## Directions for this task
Locate each line below that includes "changed" and reproduce it.

## Data to process
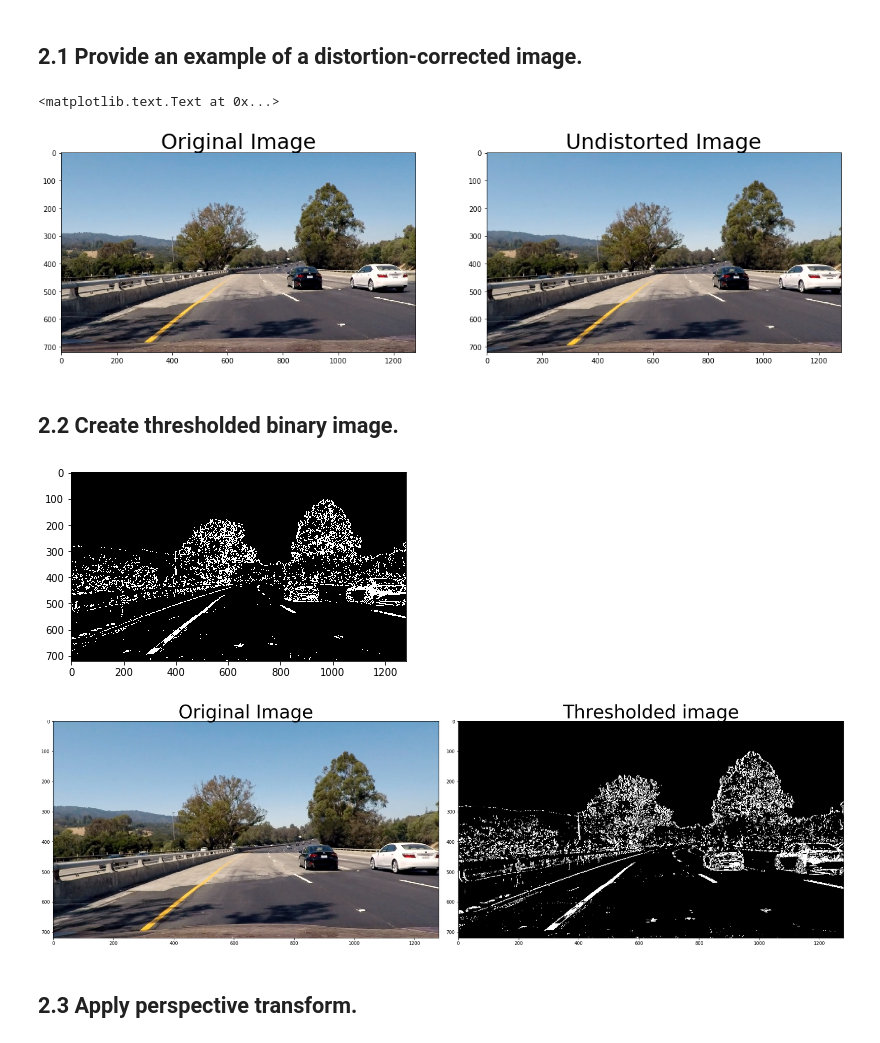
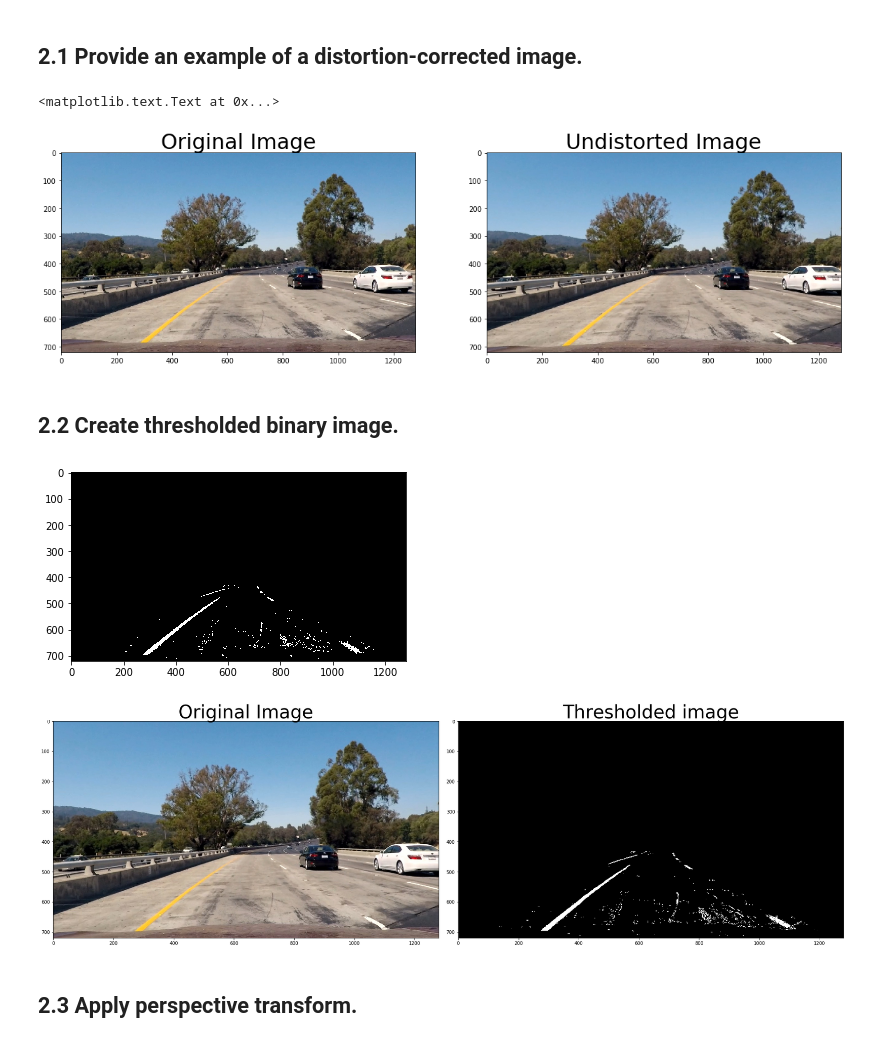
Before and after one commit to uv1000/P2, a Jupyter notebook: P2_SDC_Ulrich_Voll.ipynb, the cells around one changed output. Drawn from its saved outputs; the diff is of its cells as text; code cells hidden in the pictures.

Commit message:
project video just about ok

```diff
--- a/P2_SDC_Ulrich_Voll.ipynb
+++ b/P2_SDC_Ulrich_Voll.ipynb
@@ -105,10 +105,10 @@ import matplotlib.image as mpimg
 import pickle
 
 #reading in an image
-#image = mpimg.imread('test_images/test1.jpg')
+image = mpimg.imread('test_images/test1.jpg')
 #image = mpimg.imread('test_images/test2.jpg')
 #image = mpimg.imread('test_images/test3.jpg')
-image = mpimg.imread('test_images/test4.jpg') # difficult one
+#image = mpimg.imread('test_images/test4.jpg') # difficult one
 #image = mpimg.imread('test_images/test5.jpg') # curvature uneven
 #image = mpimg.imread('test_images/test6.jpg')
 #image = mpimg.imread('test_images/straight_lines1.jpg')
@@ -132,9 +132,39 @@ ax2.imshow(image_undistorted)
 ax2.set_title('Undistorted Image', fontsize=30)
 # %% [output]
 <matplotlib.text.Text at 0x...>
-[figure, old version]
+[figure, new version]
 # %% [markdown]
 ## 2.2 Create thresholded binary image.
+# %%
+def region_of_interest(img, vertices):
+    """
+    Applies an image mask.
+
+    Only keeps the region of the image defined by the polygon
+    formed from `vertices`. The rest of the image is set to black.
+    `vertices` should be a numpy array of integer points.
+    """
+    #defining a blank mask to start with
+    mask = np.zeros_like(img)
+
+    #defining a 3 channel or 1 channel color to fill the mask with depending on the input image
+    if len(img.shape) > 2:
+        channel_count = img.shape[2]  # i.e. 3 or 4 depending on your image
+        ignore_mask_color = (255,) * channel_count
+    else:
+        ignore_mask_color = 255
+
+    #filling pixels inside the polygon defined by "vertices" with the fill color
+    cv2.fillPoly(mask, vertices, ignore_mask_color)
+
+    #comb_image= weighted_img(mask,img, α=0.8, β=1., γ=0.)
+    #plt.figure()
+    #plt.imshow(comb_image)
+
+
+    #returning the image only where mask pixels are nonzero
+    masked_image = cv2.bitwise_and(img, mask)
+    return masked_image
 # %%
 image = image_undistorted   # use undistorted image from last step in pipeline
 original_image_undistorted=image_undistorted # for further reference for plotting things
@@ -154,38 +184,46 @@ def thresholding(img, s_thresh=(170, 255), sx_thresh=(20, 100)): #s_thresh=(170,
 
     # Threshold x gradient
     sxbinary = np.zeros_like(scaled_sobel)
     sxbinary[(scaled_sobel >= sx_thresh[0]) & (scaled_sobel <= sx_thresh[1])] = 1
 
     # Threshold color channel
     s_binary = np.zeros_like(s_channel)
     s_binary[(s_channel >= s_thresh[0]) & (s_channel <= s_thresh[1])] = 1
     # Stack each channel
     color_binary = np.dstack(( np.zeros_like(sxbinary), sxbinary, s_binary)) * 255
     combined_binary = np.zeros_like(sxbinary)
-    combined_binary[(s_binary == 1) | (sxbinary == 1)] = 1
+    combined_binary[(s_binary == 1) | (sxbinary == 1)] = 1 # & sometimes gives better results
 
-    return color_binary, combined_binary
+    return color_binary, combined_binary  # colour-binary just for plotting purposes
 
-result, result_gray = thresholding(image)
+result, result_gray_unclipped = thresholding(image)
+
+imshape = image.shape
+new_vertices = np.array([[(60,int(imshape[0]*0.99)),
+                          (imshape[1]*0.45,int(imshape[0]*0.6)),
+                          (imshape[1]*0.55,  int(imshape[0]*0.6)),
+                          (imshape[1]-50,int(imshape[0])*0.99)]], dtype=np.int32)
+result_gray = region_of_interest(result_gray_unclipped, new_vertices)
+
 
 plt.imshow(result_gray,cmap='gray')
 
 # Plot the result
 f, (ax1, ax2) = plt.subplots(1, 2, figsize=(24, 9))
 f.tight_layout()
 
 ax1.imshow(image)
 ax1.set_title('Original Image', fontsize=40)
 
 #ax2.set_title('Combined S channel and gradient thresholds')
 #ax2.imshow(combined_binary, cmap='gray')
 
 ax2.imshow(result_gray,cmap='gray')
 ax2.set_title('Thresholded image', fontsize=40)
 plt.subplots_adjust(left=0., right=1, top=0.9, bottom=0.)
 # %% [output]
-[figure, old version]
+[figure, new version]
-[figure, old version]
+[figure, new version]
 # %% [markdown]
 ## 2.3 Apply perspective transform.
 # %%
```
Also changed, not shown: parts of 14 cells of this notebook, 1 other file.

* * *

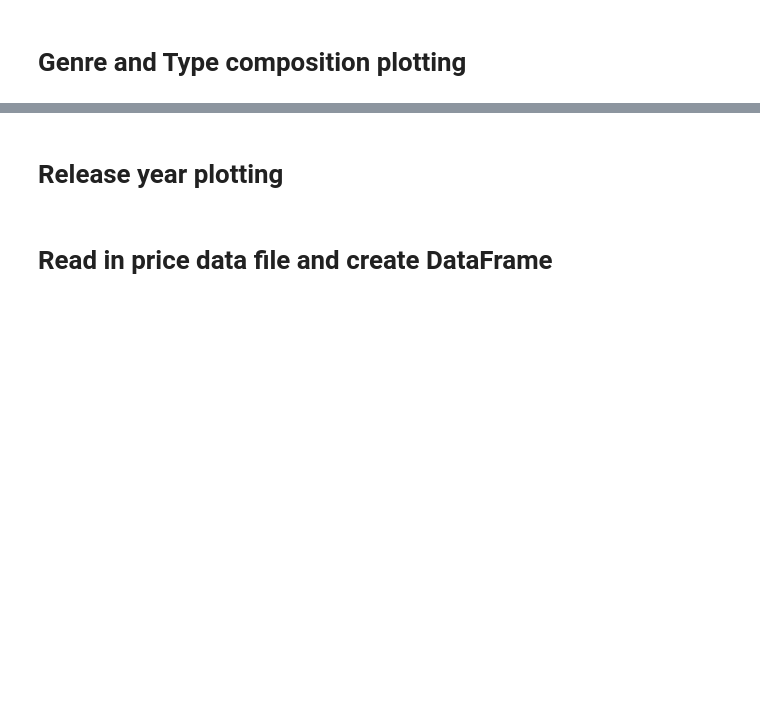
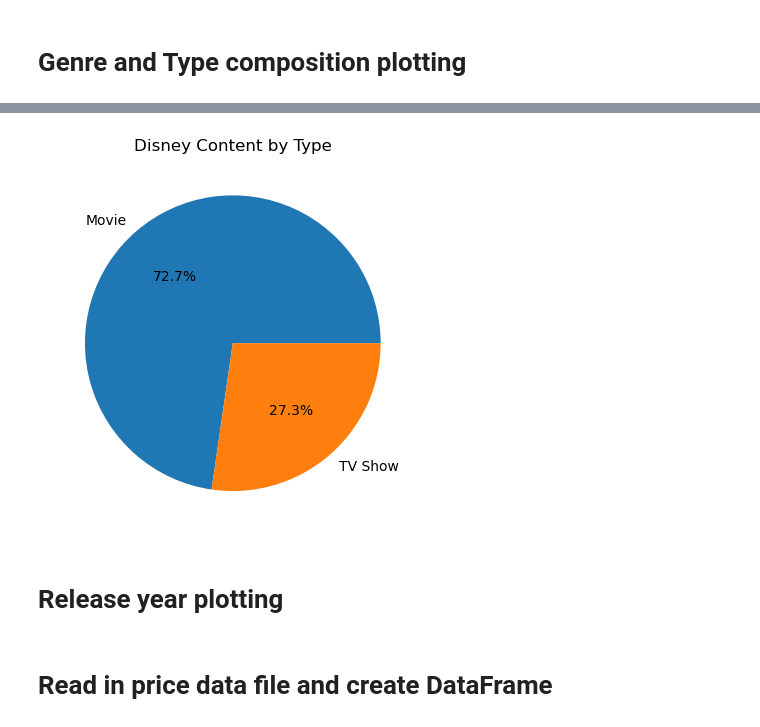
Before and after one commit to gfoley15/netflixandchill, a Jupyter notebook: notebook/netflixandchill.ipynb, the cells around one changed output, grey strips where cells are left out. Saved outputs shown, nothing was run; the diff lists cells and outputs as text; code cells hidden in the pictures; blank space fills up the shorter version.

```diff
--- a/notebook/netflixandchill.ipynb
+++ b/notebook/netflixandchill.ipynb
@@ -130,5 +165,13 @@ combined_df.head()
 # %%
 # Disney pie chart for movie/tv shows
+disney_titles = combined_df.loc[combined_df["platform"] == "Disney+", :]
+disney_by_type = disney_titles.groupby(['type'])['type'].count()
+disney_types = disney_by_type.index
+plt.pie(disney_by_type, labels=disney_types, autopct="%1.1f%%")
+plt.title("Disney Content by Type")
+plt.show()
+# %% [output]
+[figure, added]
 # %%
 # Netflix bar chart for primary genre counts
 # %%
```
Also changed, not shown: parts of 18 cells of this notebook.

## Reply
Before and after one commit to uv1000/P2, a Jupyter notebook: P2_SDC_Ulrich_Voll.ipynb, the cells around one changed output. Drawn from its saved outputs; the diff is of its cells as text; code cells hidden in the pictures.
Also changed, not shown: parts of 14 cells of this notebook, 1 other file.
Before and after one commit to gfoley15/netflixandchill, a Jupyter notebook: notebook/netflixandchill.ipynb, the cells around one changed output, grey strips where cells are left out. Saved outputs shown, nothing was run; the diff lists cells and outputs as text; code cells hidden in the pictures; blank space fills up the shorter version.
Also changed, not shown: parts of 18 cells of this notebook.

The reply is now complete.